Please copy every line of the records below that holds the word "docs".

[Records contained in a dataset]
"""

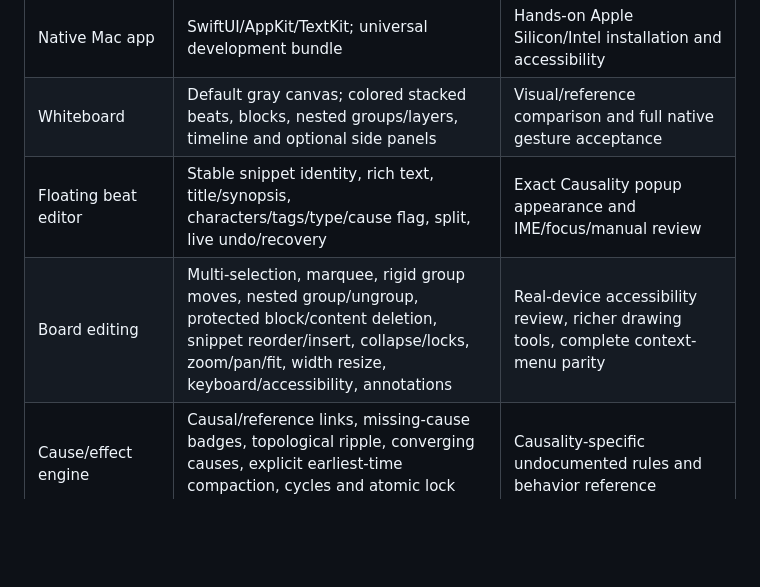
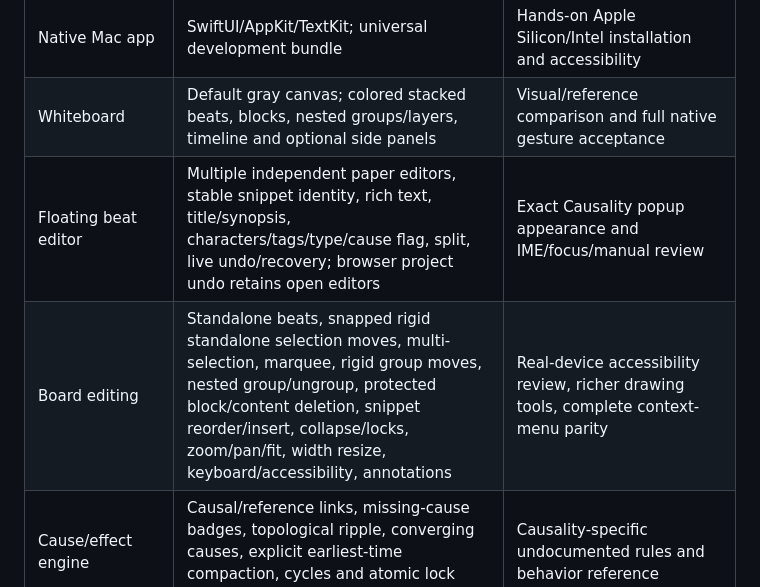
Before and after one commit to ratioprofile-design/frontstage, a Markdown page: docs/FEATURES.md, the part around the change. Rendered like a GitHub page; blank space fills up the shorter version.

```diff
--- a/docs/FEATURES.md
+++ b/docs/FEATURES.md
@@ -6,8 +6,8 @@ Updated 21 October 2026. “Implemented” describes executable workflows, not c
 | --- | --- | --- |
 | Native Mac app | SwiftUI/AppKit/TextKit; universal development bundle | Hands-on Apple Silicon/Intel installation and accessibility |
 | Whiteboard | Default gray canvas; colored stacked beats, blocks, nested groups/layers, timeline and optional side panels | Visual/reference comparison and full native gesture acceptance |
-| Floating beat editor | Stable snippet identity, rich text, title/synopsis, characters/tags/type/cause flag, split, live undo/recovery | Exact Causality popup appearance and IME/focus/manual review |
-| Board editing | Multi-selection, marquee, rigid group moves, nested group/ungroup, protected block/content deletion, snippet reorder/insert, collapse/locks, zoom/pan/fit, width resize, keyboard/accessibility, annotations | Real-device accessibility review, richer drawing tools, complete context-menu parity |
+| Floating beat editor | Multiple independent paper editors, stable snippet identity, rich text, title/synopsis, characters/tags/type/cause flag, split, live undo/recovery; browser project undo retains open editors | Exact Causality popup appearance and IME/focus/manual review |
+| Board editing | Standalone beats, snapped rigid standalone selection moves, multi-selection, marquee, rigid group moves, nested group/ungroup, protected block/content deletion, snippet reorder/insert, collapse/locks, zoom/pan/fit, width resize, keyboard/accessibility, annotations | Real-device accessibility review, richer drawing tools, complete context-menu parity |
 | Cause/effect engine | Causal/reference links, missing-cause badges, topological ripple, converging causes, explicit earliest-time compaction, cycles and atomic lock failure | Causality-specific undocumented rules and behavior reference |
 | Linked screenplay | Stable snippets independent of scenes; split/merge/reorder, editable act markers, timeline order, interleaved scene ranges in PDF/DOCX, source-aware revisions | Readability/tension tracks and proprietary format support |
 | Screenplay editing | Semantic paragraph types, headings/numbers, native formatting/undo, Unicode | Unsupported imported HTML/style/media fidelity review |
```
Also changed, not shown: docs/VALIDATION.md (+3 -3 lines).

"""

RESULT OF THIS TASK:
Before and after one commit to ratioprofile-design/frontstage, a Markdown page: docs/FEATURES.md, the part around the change. Rendered like a GitHub page; blank space fills up the shorter version.
--- a/docs/FEATURES.md
+++ b/docs/FEATURES.md
Also changed, not shown: docs/VALIDATION.md (+3 -3 lines).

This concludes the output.